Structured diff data
•••
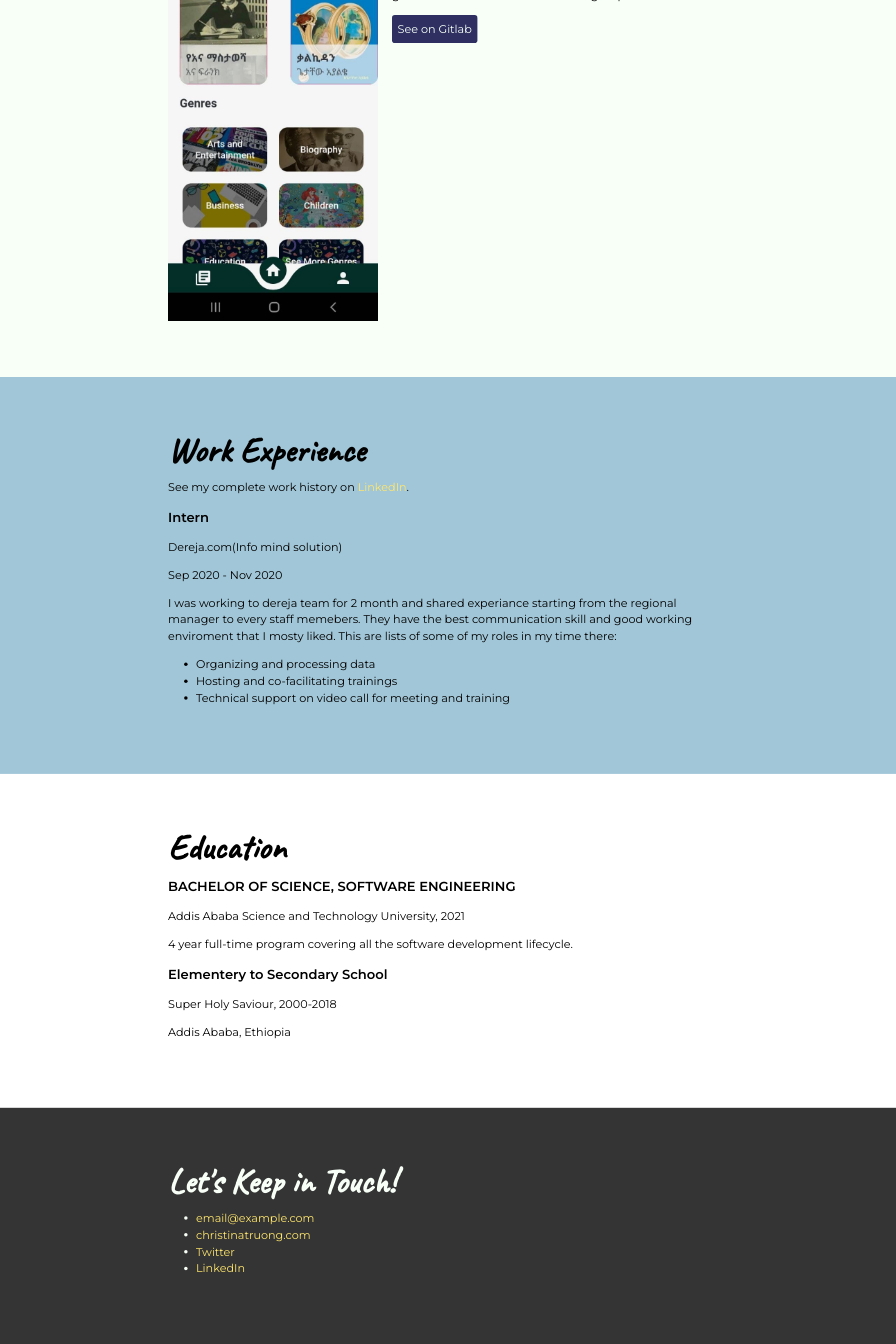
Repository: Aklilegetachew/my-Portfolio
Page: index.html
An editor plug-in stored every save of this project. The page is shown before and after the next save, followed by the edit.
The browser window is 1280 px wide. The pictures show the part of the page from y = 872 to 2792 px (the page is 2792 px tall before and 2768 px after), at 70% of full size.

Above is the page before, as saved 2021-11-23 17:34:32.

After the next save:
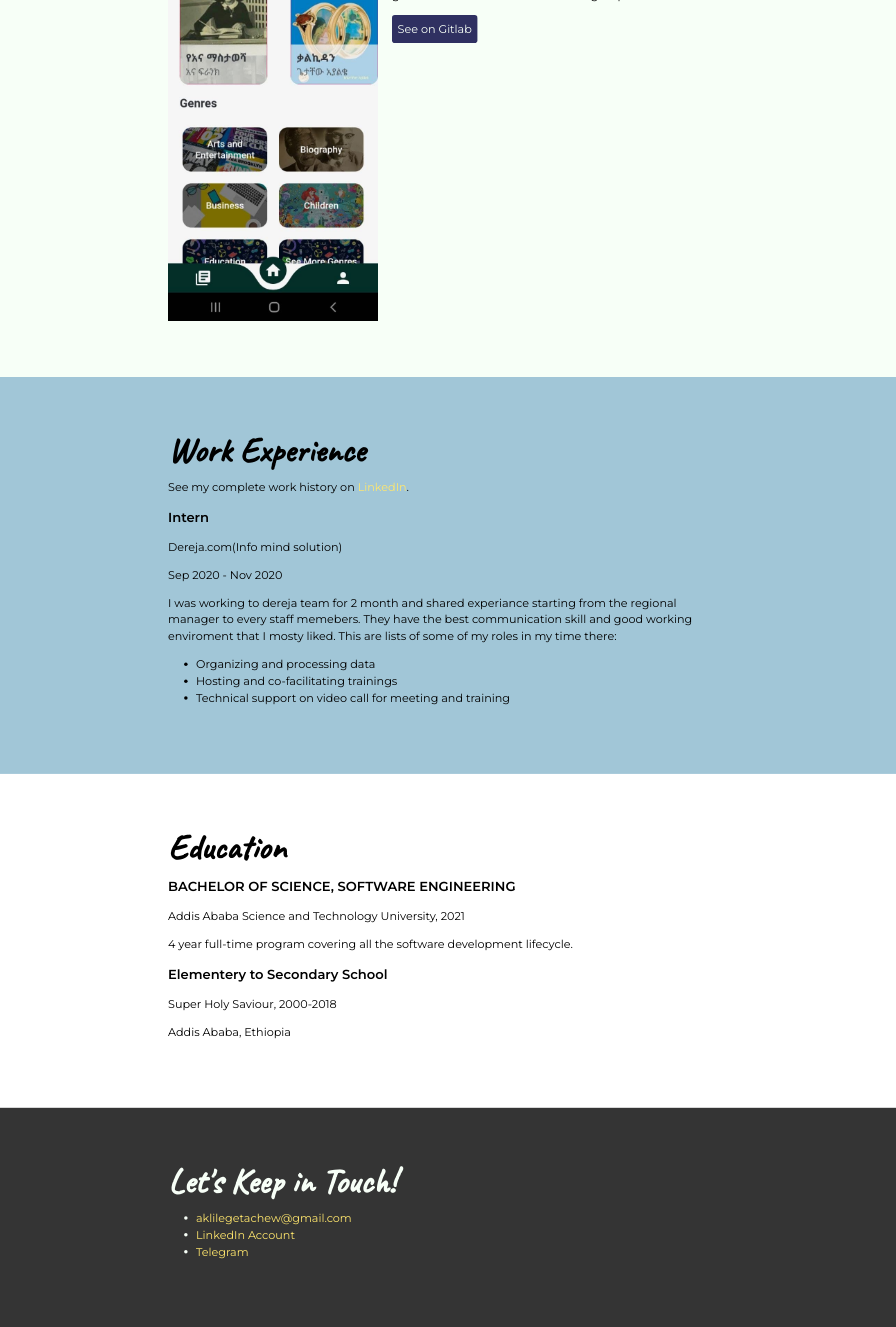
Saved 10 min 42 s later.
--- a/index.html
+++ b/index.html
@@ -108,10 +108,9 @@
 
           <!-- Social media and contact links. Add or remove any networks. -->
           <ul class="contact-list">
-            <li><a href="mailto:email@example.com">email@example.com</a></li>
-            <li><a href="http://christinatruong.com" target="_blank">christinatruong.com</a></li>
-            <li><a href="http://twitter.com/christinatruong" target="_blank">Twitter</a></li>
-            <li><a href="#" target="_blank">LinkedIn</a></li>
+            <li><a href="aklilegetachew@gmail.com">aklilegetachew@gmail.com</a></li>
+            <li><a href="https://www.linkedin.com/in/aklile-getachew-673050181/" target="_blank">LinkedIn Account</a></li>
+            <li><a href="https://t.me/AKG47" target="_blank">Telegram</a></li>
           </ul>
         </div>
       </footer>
•••
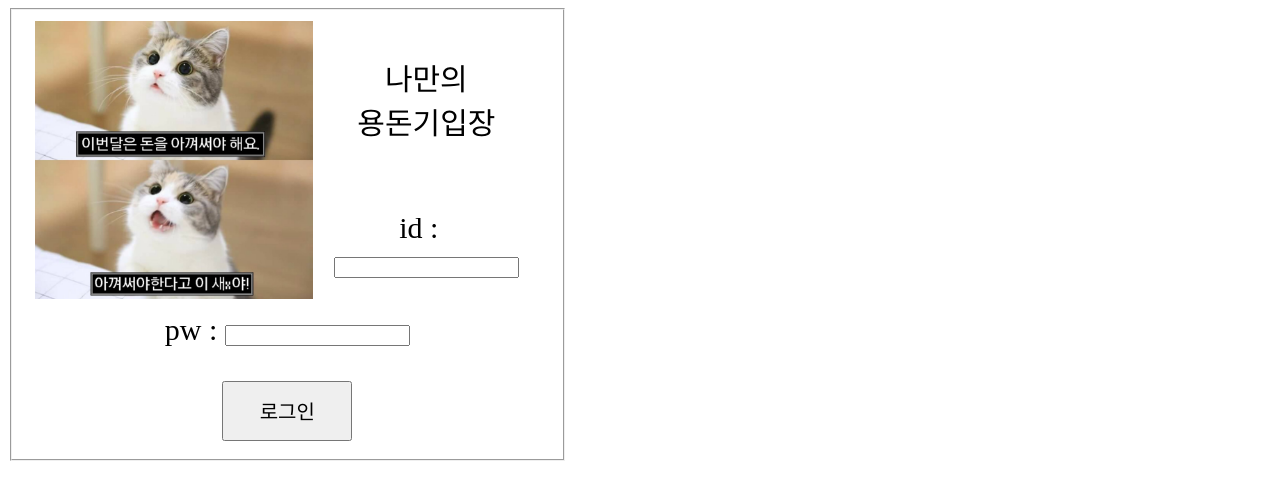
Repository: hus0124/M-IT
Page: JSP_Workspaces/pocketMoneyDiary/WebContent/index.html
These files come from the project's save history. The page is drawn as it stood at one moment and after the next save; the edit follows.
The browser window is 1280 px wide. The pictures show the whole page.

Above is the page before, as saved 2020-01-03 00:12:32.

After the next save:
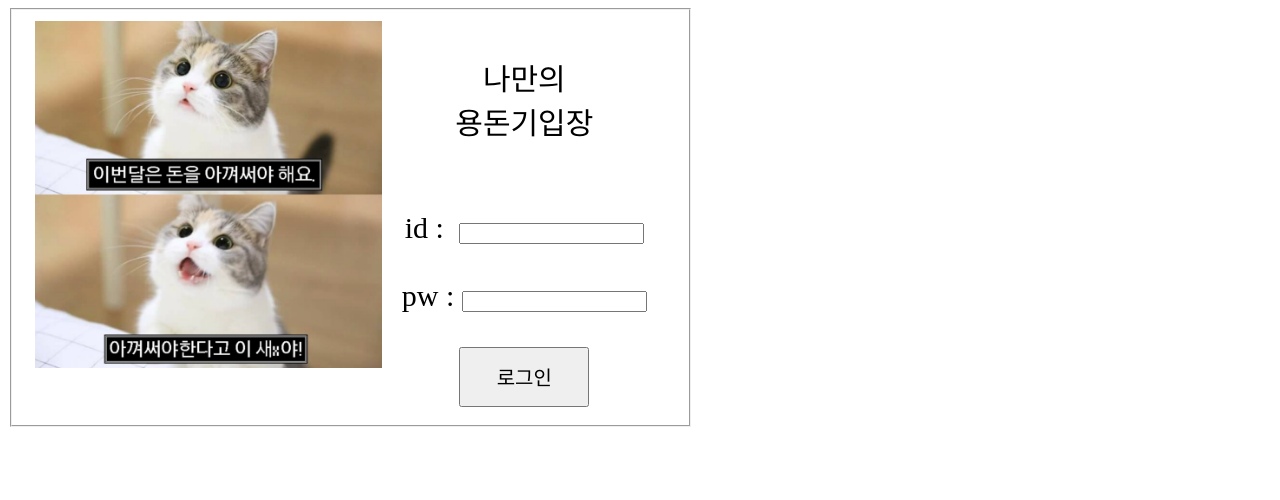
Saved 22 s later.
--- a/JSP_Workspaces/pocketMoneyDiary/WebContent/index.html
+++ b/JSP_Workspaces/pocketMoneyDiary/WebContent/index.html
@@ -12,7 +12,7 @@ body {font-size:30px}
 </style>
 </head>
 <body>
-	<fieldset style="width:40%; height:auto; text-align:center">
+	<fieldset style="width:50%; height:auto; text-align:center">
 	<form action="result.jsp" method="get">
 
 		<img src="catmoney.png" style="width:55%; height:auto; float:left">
•••
(Aim of the task):
Look through the entries above and find each line where the word "wide" occurs; copy those lines.

(Solution to the exercise):
The browser window is 1280 px wide. The pictures show the part of the page from y = 872 to 2792 px (the page is 2792 px tall before and 2768 px after), at 70% of full size.
The browser window is 1280 px wide. The pictures show the whole page.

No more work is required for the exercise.